[DATA TO EXAMINE Boundary: Start]

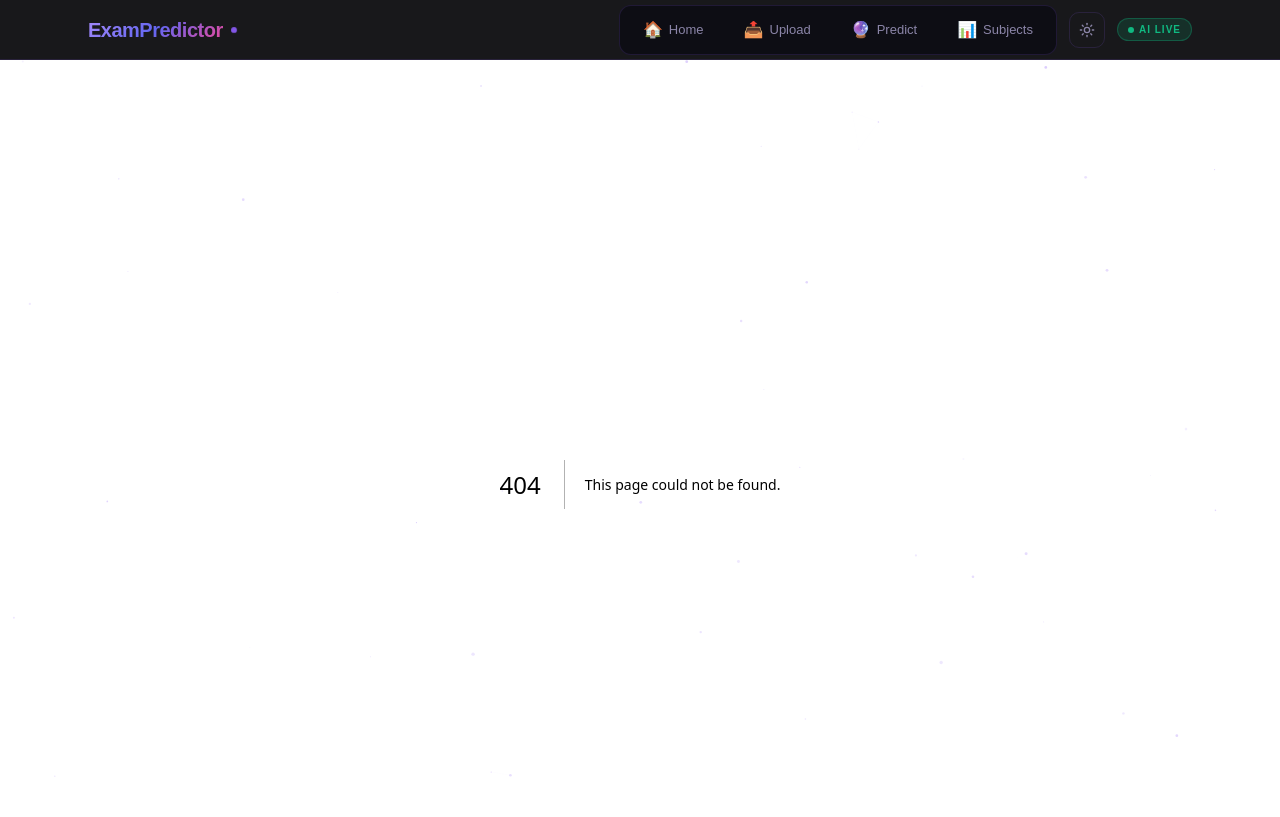
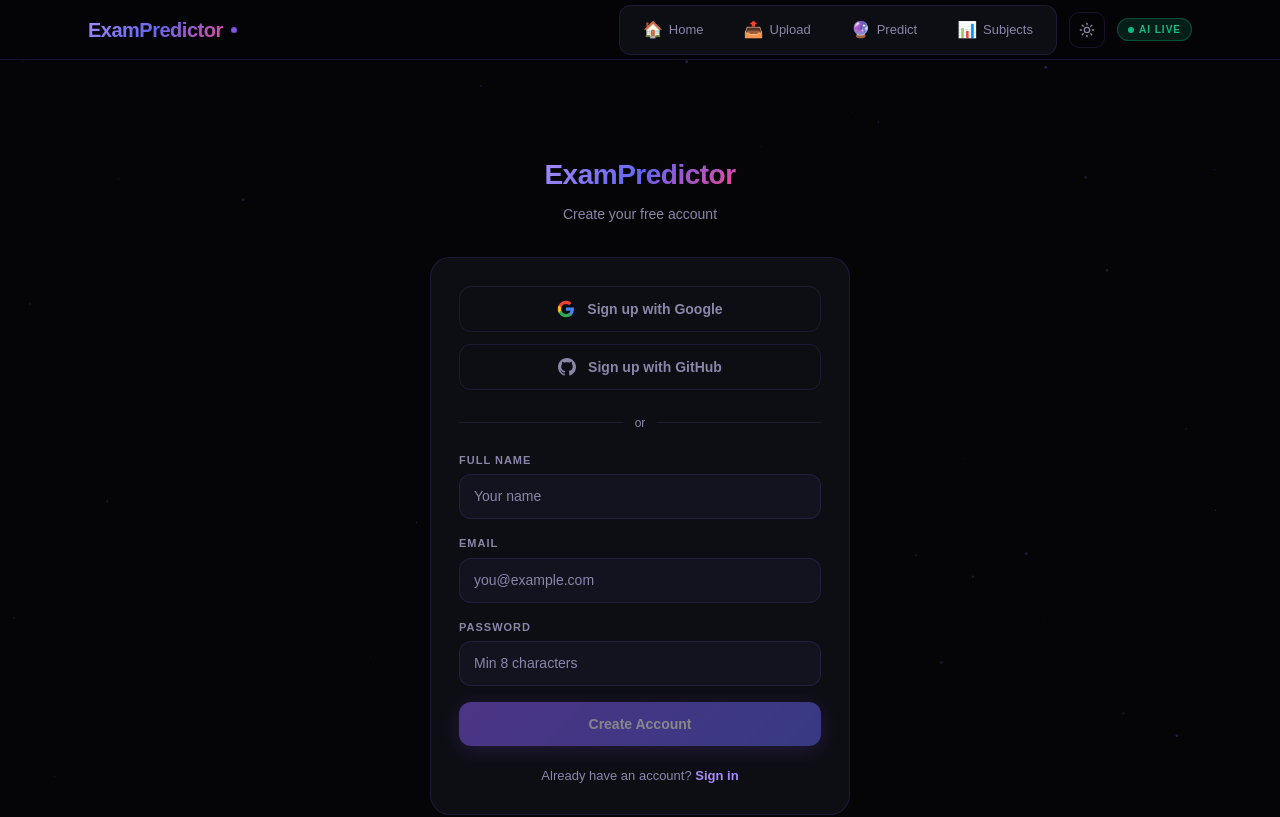
Before and after one commit to Rahat0764/ExamPredictor, a Next.js app in the folder frontend/: page /register in a window 1280 px wide. Before the commit this address had no page. Shown: the top 817 px of the page. Built offline with nearby package versions, Linux system fonts and the light colour scheme; no server answers.

Commit message:
Create frontend/app/register/page.tsx

```diff
--- /dev/null
+++ b/frontend/app/register/page.tsx
@@ -0,0 +1,115 @@
+"use client"
+import { useState } from "react"
+import Link from "next/link"
+import { toast } from "sonner"
+import { loginWithGoogle, loginWithGithub } from "@/lib/auth"
+
+const BACKEND = process.env.NEXT_PUBLIC_BACKEND_URL || ""
+
+export default function RegisterPage() {
+  const [name, setName] = useState("")
+  const [email, setEmail] = useState("")
+  const [password, setPassword] = useState("")
+  const [loading, setLoading] = useState(false)
+  const [done, setDone] = useState(false)
+
+  const handleRegister = async () => {
+    if (!name || !email || !password) return
+    if (password.length < 8) { toast.error("Password must be at least 8 characters"); return }
+    setLoading(true)
+    try {
+      const res = await fetch(`${BACKEND}/auth/register`, {
+        method: "POST",
+        headers: { "Content-Type": "application/json" },
+        body: JSON.stringify({ name, email, password }),
+      })
+      const data = await res.json()
+      if (data.error) { toast.error(data.error); return }
+      setDone(true)
+    } catch (e: any) {
+      toast.error(e.message)
+    } finally {
+      setLoading(false)
+    }
+  }
+
+  if (done) {
+    return (
+      <div className="min-h-screen flex items-center justify-center px-4">
+        <div className="glass-card text-center" style={{ maxWidth: 420, padding: 40 }}>
+          <div style={{ fontSize: 56, marginBottom: 16 }}>✉️</div>
+          <h2 style={{ fontSize: 22, fontWeight: 700, marginBottom: 8, color: "var(--text-primary)" }}>Check your email!</h2>
+          <p style={{ color: "var(--text-muted)", fontSize: 14, lineHeight: 1.6, marginBottom: 24 }}>
+            We sent a verification link to <strong style={{ color: "var(--violet-light)" }}>{email}</strong>. Click it to activate your account.
+          </p>
+          <Link href="/login" className="btn-primary-glow px-8 py-3 text-sm no-underline">
+            Back to Login
+          </Link>
+        </div>
+      </div>
+    )
+  }
+
+  return (
+    <div className="min-h-screen flex items-center justify-center px-4">
+      <div style={{ width: "100%", maxWidth: 420 }}>
+        <div className="text-center mb-8">
+          <Link href="/" className="gradient-text text-[28px] font-extrabold tracking-[-0.5px] no-underline">
+            ExamPredictor
+          </Link>
+          <p style={{ color: "var(--text-muted)", fontSize: 14, marginTop: 8 }}>Create your free account</p>
+        </div>
+
+        <div className="glass-card" style={{ padding: 28 }}>
+          <div className="flex flex-col gap-3 mb-6">
+            <button onClick={loginWithGoogle} className="btn-ghost-muted py-3 text-sm flex items-center justify-center gap-3 w-full">
+              <svg width="18" height="18" viewBox="0 0 24 24">
+                <path fill="#4285F4" d="M22.56 12.25c0-.78-.07-1.53-.2-2.25H12v4.26h5.92c-.26 1.37-1.04 2.53-2.21 3.31v2.77h3.57c2.08-1.92 3.28-4.74 3.28-8.09z"/>
+                <path fill="#34A853" d="M12 23c2.97 0 5.46-.98 7.28-2.66l-3.57-2.77c-.98.66-2.23 1.06-3.71 1.06-2.86 0-5.29-1.93-6.16-4.53H2.18v2.84C3.99 20.53 7.7 23 12 23z"/>
+                <path fill="#FBBC05" d="M5.84 14.09c-.22-.66-.35-1.36-.35-2.09s.13-1.43.35-2.09V7.07H2.18C1.43 8.55 1 10.22 1 12s.43 3.45 1.18 4.93l2.85-2.22.81-.62z"/>
+                <path fill="#EA4335" d="M12 5.38c1.62 0 3.06.56 4.21 1.64l3.15-3.15C17.45 2.09 14.97 1 12 1 7.7 1 3.99 3.47 2.18 7.07l3.66 2.84c.87-2.6 3.3-4.53 6.16-4.53z"/>
+              </svg>
+              Sign up with Google
+            </button>
+            <button onClick={loginWithGithub} className="btn-ghost-muted py-3 text-sm flex items-center justify-center gap-3 w-full">
+              <svg width="18" height="18" fill="currentColor" viewBox="0 0 24 24">
+                <path d="M12 0C5.37 0 0 5.37 0 12c0 5.3 3.438 9.8 8.205 11.385.6.113.82-.258.82-.577 0-.285-.01-1.04-.015-2.04-3.338.724-4.042-1.61-4.042-1.61-.546-1.387-1.333-1.756-1.333-1.756-1.089-.745.083-.73.083-.73 1.205.084 1.838 1.236 1.838 1.236 1.07 1.835 2.809 1.305 3.495.998.108-.776.417-1.305.76-1.605-2.665-.3-5.466-1.332-5.466-5.93 0-1.31.465-2.38 1.235-3.22-.135-.303-.54-1.523.105-3.176 0 0 1.005-.322 3.3 1.23.96-.267 1.98-.399 3-.405 1.02.006 2.04.138 3 .405 2.28-1.552 3.285-1.23 3.285-1.23.645 1.653.24 2.873.12 3.176.765.84 1.23 1.91 1.23 3.22 0 4.61-2.805 5.625-5.475 5.92.42.36.81 1.096.81 2.22 0 1.606-.015 2.896-.015 3.286 0 .315.21.69.825.57C20.565 21.795 24 17.295 24 12 24 5.37 18.63 0 12 0Z"/>
+              </svg>
+              Sign up with GitHub
+            </button>
+          </div>
+
+          <div className="flex items-center gap-3 mb-5">
+            <div style={{ flex: 1, height: 1, background: "var(--border-color)" }} />
+            <span style={{ fontSize: 12, color: "var(--text-muted)" }}>or</span>
+            <div style={{ flex: 1, height: 1, background: "var(--border-color)" }} />
+          </div>
+
+          <div className="flex flex-col gap-4">
+            <div className="flex flex-col gap-1.5">
+              <label style={{ fontSize: 11, fontWeight: 600, letterSpacing: 1, textTransform: "uppercase", color: "var(--text-muted)" }}>Full Name</label>
+              <input type="text" value={name} onChange={e => setName(e.target.value)} placeholder="Your name" className="form-input-styled" />
+            </div>
+            <div className="flex flex-col gap-1.5">
+              <label style={{ fontSize: 11, fontWeight: 600, letterSpacing: 1, textTransform: "uppercase", color: "var(--text-muted)" }}>Email</label>
+              <input type="email" value={email} onChange={e => setEmail(e.target.value)} placeholder="you@example.com" className="form-input-styled" />
+            </div>
+            <div className="flex flex-col gap-1.5">
+              <label style={{ fontSize: 11, fontWeight: 600, letterSpacing: 1, textTransform: "uppercase", color: "var(--text-muted)" }}>Password</label>
+              <input type="password" value={password} onChange={e => setPassword(e.target.value)} placeholder="Min 8 characters" className="form-input-styled" onKeyDown={e => e.key === "Enter" && handleRegister()} />
+            </div>
+
+            <button onClick={handleRegister} disabled={loading || !name || !email || !password} className="btn-primary-glow w-full py-3 text-sm">
+              {loading ? <><span className="inline-block animate-spin">⟳</span> Creating account...</> : "Create Account"}
+            </button>
+          </div>
+
+          <p style={{ textAlign: "center", marginTop: 20, fontSize: 13, color: "var(--text-muted)" }}>
+            Already have an account?{" "}
+            <Link href="/login" style={{ color: "var(--violet-light)", fontWeight: 600, textDecoration: "none" }}>Sign in</Link>
+          </p>
+        </div>
+      </div>
+    </div>
+  )
+}
```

[DATA TO EXAMINE Boundary: End]

YOUR OBJECTIVE —
Print the full listing above exactly. Pictures stay out of the copy.

ANSWER TO THIS EXERCISE —
Before and after one commit to Rahat0764/ExamPredictor, a Next.js app in the folder frontend/: page /register in a window 1280 px wide. Before the commit this address had no page. Shown: the top 817 px of the page. Built offline with nearby package versions, Linux system fonts and the light colour scheme; no server answers.

Commit message:
Create frontend/app/register/page.tsx

```diff
--- /dev/null
+++ b/frontend/app/register/page.tsx
@@ -0,0 +1,115 @@
+"use client"
+import { useState } from "react"
+import Link from "next/link"
+import { toast } from "sonner"
+import { loginWithGoogle, loginWithGithub } from "@/lib/auth"
+
+const BACKEND = process.env.NEXT_PUBLIC_BACKEND_URL || ""
+
+export default function RegisterPage() {
+  const [name, setName] = useState("")
+  const [email, setEmail] = useState("")
+  const [password, setPassword] = useState("")
+  const [loading, setLoading] = useState(false)
+  const [done, setDone] = useState(false)
+
+  const handleRegister = async () => {
+    if (!name || !email || !password) return
+    if (password.length < 8) { toast.error("Password must be at least 8 characters"); return }
+    setLoading(true)
+    try {
+      const res = await fetch(`${BACKEND}/auth/register`, {
+        method: "POST",
+        headers: { "Content-Type": "application/json" },
+        body: JSON.stringify({ name, email, password }),
+      })
+      const data = await res.json()
+      if (data.error) { toast.error(data.error); return }
+      setDone(true)
+    } catch (e: any) {
+      toast.error(e.message)
+    } finally {
+      setLoading(false)
+    }
+  }
+
+  if (done) {
+    return (
+      <div className="min-h-screen flex items-center justify-center px-4">
+        <div className="glass-card text-center" style={{ maxWidth: 420, padding: 40 }}>
+          <div style={{ fontSize: 56, marginBottom: 16 }}>✉️</div>
+          <h2 style={{ fontSize: 22, fontWeight: 700, marginBottom: 8, color: "var(--text-primary)" }}>Check your email!</h2>
+          <p style={{ color: "var(--text-muted)", fontSize: 14, lineHeight: 1.6, marginBottom: 24 }}>
+            We sent a verification link to <strong style={{ color: "var(--violet-light)" }}>{email}</strong>. Click it to activate your account.
+          </p>
+          <Link href="/login" className="btn-primary-glow px-8 py-3 text-sm no-underline">
+            Back to Login
+          </Link>
+        </div>
+      </div>
+    )
+  }
+
+  return (
+    <div className="min-h-screen flex items-center justify-center px-4">
+      <div style={{ width: "100%", maxWidth: 420 }}>
+        <div className="text-center mb-8">
+          <Link href="/" className="gradient-text text-[28px] font-extrabold tracking-[-0.5px] no-underline">
+            ExamPredictor
+          </Link>
+          <p style={{ color: "var(--text-muted)", fontSize: 14, marginTop: 8 }}>Create your free account</p>
+        </div>
+
+        <div className="glass-card" style={{ padding: 28 }}>
+          <div className="flex flex-col gap-3 mb-6">
+            <button onClick={loginWithGoogle} className="btn-ghost-muted py-3 text-sm flex items-center justify-center gap-3 w-full">
+              <svg width="18" height="18" viewBox="0 0 24 24">
+                <path fill="#4285F4" d="M22.56 12.25c0-.78-.07-1.53-.2-2.25H12v4.26h5.92c-.26 1.37-1.04 2.53-2.21 3.31v2.77h3.57c2.08-1.92 3.28-4.74 3.28-8.09z"/>
+                <path fill="#34A853" d="M12 23c2.97 0 5.46-.98 7.28-2.66l-3.57-2.77c-.98.66-2.23 1.06-3.71 1.06-2.86 0-5.29-1.93-6.16-4.53H2.18v2.84C3.99 20.53 7.7 23 12 23z"/>
+                <path fill="#FBBC05" d="M5.84 14.09c-.22-.66-.35-1.36-.35-2.09s.13-1.43.35-2.09V7.07H2.18C1.43 8.55 1 10.22 1 12s.43 3.45 1.18 4.93l2.85-2.22.81-.62z"/>
+                <path fill="#EA4335" d="M12 5.38c1.62 0 3.06.56 4.21 1.64l3.15-3.15C17.45 2.09 14.97 1 12 1 7.7 1 3.99 3.47 2.18 7.07l3.66 2.84c.87-2.6 3.3-4.53 6.16-4.53z"/>
+              </svg>
+              Sign up with Google
+            </button>
+            <button onClick={loginWithGithub} className="btn-ghost-muted py-3 text-sm flex items-center justify-center gap-3 w-full">
+              <svg width="18" height="18" fill="currentColor" viewBox="0 0 24 24">
+                <path d="M12 0C5.37 0 0 5.37 0 12c0 5.3 3.438 9.8 8.205 11.385.6.113.82-.258.82-.577 0-.285-.01-1.04-.015-2.04-3.338.724-4.042-1.61-4.042-1.61-.546-1.387-1.333-1.756-1.333-1.756-1.089-.745.083-.73.083-.73 1.205.084 1.838 1.236 1.838 1.236 1.07 1.835 2.809 1.305 3.495.998.108-.776.417-1.305.76-1.605-2.665-.3-5.466-1.332-5.466-5.93 0-1.31.465-2.38 1.235-3.22-.135-.303-.54-1.523.105-3.176 0 0 1.005-.322 3.3 1.23.96-.267 1.98-.399 3-.405 1.02.006 2.04.138 3 .405 2.28-1.552 3.285-1.23 3.285-1.23.645 1.653.24 2.873.12 3.176.765.84 1.23 1.91 1.23 3.22 0 4.61-2.805 5.625-5.475 5.92.42.36.81 1.096.81 2.22 0 1.606-.015 2.896-.015 3.286 0 .315.21.69.825.57C20.565 21.795 24 17.295 24 12 24 5.37 18.63 0 12 0Z"/>
+              </svg>
+              Sign up with GitHub
+            </button>
+          </div>
+
+          <div className="flex items-center gap-3 mb-5">
+            <div style={{ flex: 1, height: 1, background: "var(--border-color)" }} />
+            <span style={{ fontSize: 12, color: "var(--text-muted)" }}>or</span>
+            <div style={{ flex: 1, height: 1, background: "var(--border-color)" }} />
+          </div>
+
+          <div className="flex flex-col gap-4">
+            <div className="flex flex-col gap-1.5">
+              <label style={{ fontSize: 11, fontWeight: 600, letterSpacing: 1, textTransform: "uppercase", color: "var(--text-muted)" }}>Full Name</label>
+              <input type="text" value={name} onChange={e => setName(e.target.value)} placeholder="Your name" className="form-input-styled" />
+            </div>
+            <div className="flex flex-col gap-1.5">
+              <label style={{ fontSize: 11, fontWeight: 600, letterSpacing: 1, textTransform: "uppercase", color: "var(--text-muted)" }}>Email</label>
+              <input type="email" value={email} onChange={e => setEmail(e.target.value)} placeholder="you@example.com" className="form-input-styled" />
+            </div>
+            <div className="flex flex-col gap-1.5">
+              <label style={{ fontSize: 11, fontWeight: 600, letterSpacing: 1, textTransform: "uppercase", color: "var(--text-muted)" }}>Password</label>
+              <input type="password" value={password} onChange={e => setPassword(e.target.value)} placeholder="Min 8 characters" className="form-input-styled" onKeyDown={e => e.key === "Enter" && handleRegister()} />
+            </div>
+
+            <button onClick={handleRegister} disabled={loading || !name || !email || !password} className="btn-primary-glow w-full py-3 text-sm">
+              {loading ? <><span className="inline-block animate-spin">⟳</span> Creating account...</> : "Create Account"}
+            </button>
+          </div>
+
+          <p style={{ textAlign: "center", marginTop: 20, fontSize: 13, color: "var(--text-muted)" }}>
+            Already have an account?{" "}
+            <Link href="/login" style={{ color: "var(--violet-light)", fontWeight: 600, textDecoration: "none" }}>Sign in</Link>
+          </p>
+        </div>
+      </div>
+    </div>
+  )
+}
```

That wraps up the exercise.